Don’t miss Women’s Dive Day is this coming Saturday, the 16th of July. In the lead up to the event, we discuss women in diving with Marida Casati, manager of the Dive Centre ‘Ambiente Liquido Centro Formazione Istruttori’ in Gioiosa Marea (ME) – Sicily, Italy.
Why/How did you become a PADI diver?
When I went to work in the Maldives as an entertainer there was a PADI Dive Centre on the atoll, resulting in me returning with a PADI Rescue Diver certification, and the eagerness to pursue my PADI Instructor course, which I did in 2007.
What does PADI mean to you?
The ultimate opportunity to combine passion with work. It also means that I am part of a group of lucky people that can explore a world that is still partially unknown.
What is the best moment in a dive?
I like every single moment in a dive, from preparing your dive gear to the briefing you have on the boat. However, my favourite moment is when you deflate your BCD and start your decent. From that moment you really feel your breathing, you look around and observe all the marine life surrounding you. You want to live in the moment for as long as possible and not have to return to reality, but when you do it’s about the drinks at the bar, where you continue to talk to your dive buddies about what you saw or missed seeing.
What are the most important challenges and opportunities that women face in the diving world?
I believe the biggest challenge (if we can define it like this), for women, is to come back to diving after starting a family.
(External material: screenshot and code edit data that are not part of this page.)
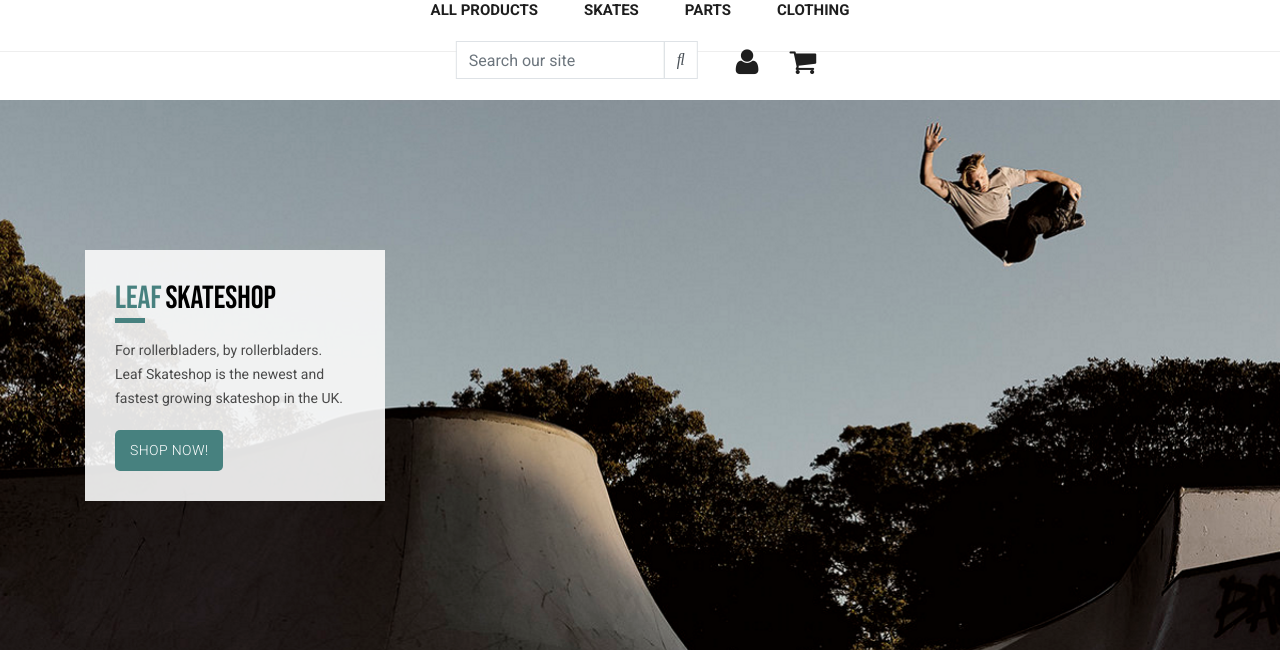
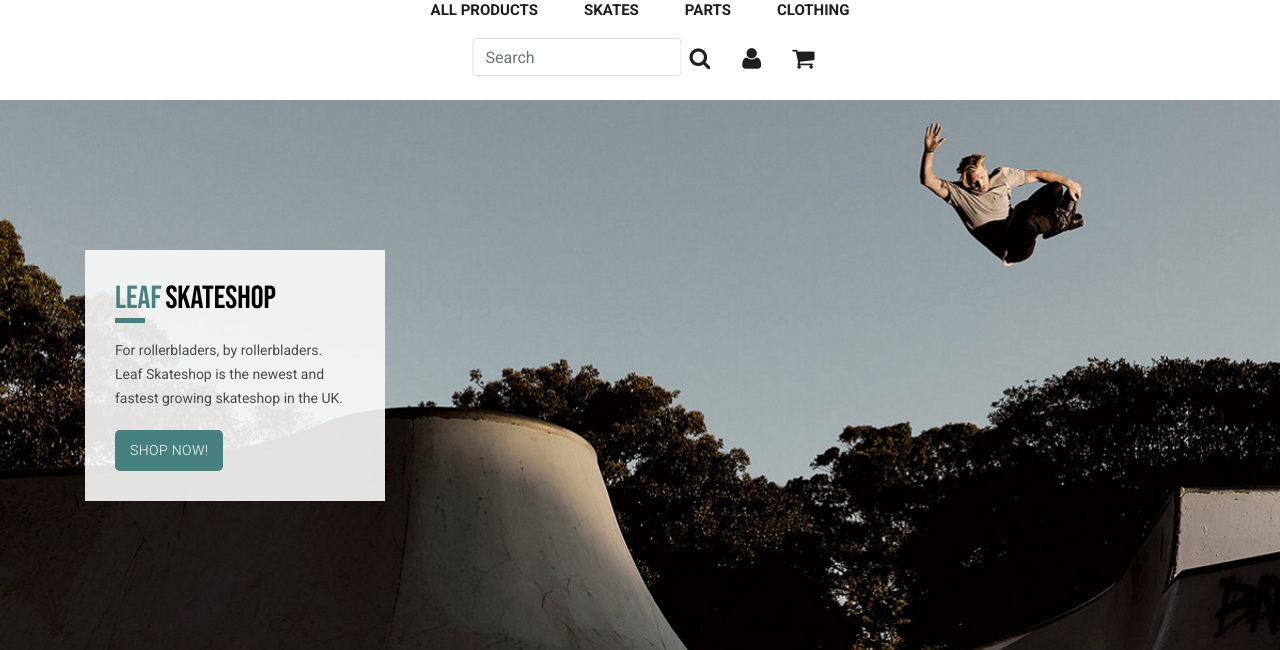
Before and after one commit to CMecrow/CM-Project-5, a Django app: page / in a window 1280 px wide. Shown: the part 114-764 px from the top of the page. Run offline with Django 3.2, Linux system fonts and the light colour scheme; some libraries are stand-ins or nearby versions.

Commit message:
Rearange lower nav with search, user and cart icons

```diff
--- a/static/css/style.css
+++ b/static/css/style.css
@@ -27,11 +27,19 @@
     text-decoration: none;
 }
 
+#search-container {
+    bottom: 3px;
+}
+
+#search-bar, #user-item, #cart-item {
+    margin-right: 0;
+}
+
 #user-icon, #cart-icon {
     display: inline;
-    font-size: 1.8rem;
+    font-size: 1.5rem;
 }
 
-#user-item {
-    margin-right: 0;
+.fa-search {
+    font-size: 1.4rem
 }
--- a/static/css/tooplate-main.css
+++ b/static/css/tooplate-main.css
@@ -104,8 +104,6 @@
 }
 .navbar:after {
 	width: 100%;
-	height: 1px;
-	background-color: #eee;
 	content: '';
 	position: absolute;
 	left: 0;
--- a/templates/base.html
+++ b/templates/base.html
@@ -89,12 +89,12 @@
                 <ul class="navbar-nav">
                     <li class="nav-item" id="search-bar">
                         <form method="GET" action="">
-                            <div class="input-group w-100">
-                                <input class="form-control border border-black rounded-0" type="text" name="q" placeholder="Search our site">
-                                <div class="input-group-append">
-                                    <button class="form-control btn btn-black border border-black rounded-0" type="submit">
+                            <div class="input-group w-100" id="search-container">
+                                <input class="form-control border border-black rounded" id="search-bar" type="text" name="q" placeholder="Search">
+                                <div class="input-group-append" id="search-icon">
+                                    <button class="form-control btn btn-black rounded nav-link" type="submit">
                                         <span class="icon">
-                                            <i class="fas fa-search"></i>
+                                            <i class="fa fa-search"></i>
                                         </span>
                                     </button>
                                 </div>
@@ -104,7 +104,7 @@
                     <li class="nav-item" id="user-item">
                         <a class="nav-link" id="user-icon" href=""><i class="fa fa-user"></i></a>
                     </li>
-                    <li class="nav-item">
+                    <li class="nav-item" id="cart-item">
                         <a class="nav-link" id="cart-icon" href=""><i class="fa fa-shopping-cart"></i></a>
                     </li>
                 </ul>
```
I have seen both instances – the ones who stopped, finding an excuse in their children, and the ones who jumped back in the water as soon as they could.
I think nowadays the opportunities are the same for both genders, but there are still some areas that are considered more ‘male’, for example emergency services commercial diving and technical diving. In most instances I would suggest that the assumption is due to the heaviness of gear and the job implications for family life.
How can we have more women in water and involved in the diving community?
I don’t necessarily think there is a formula for this, but reducing the stigma around diving being dangerous would go a long way in encouraging more women and people in general to give diving a go.
Advice for women to consider a diving activity?
All the female divers who I’ve met and who have embraced scuba diving (including me), all had a passion in common, the love of the sea. We all managed to make a career out of this passion. So if it’s something that you want to consider trying, than go for it and just do it!
Want to get involved? Find a PADI Women’s Dive Day event near you or contact your local PADI Dive Centre.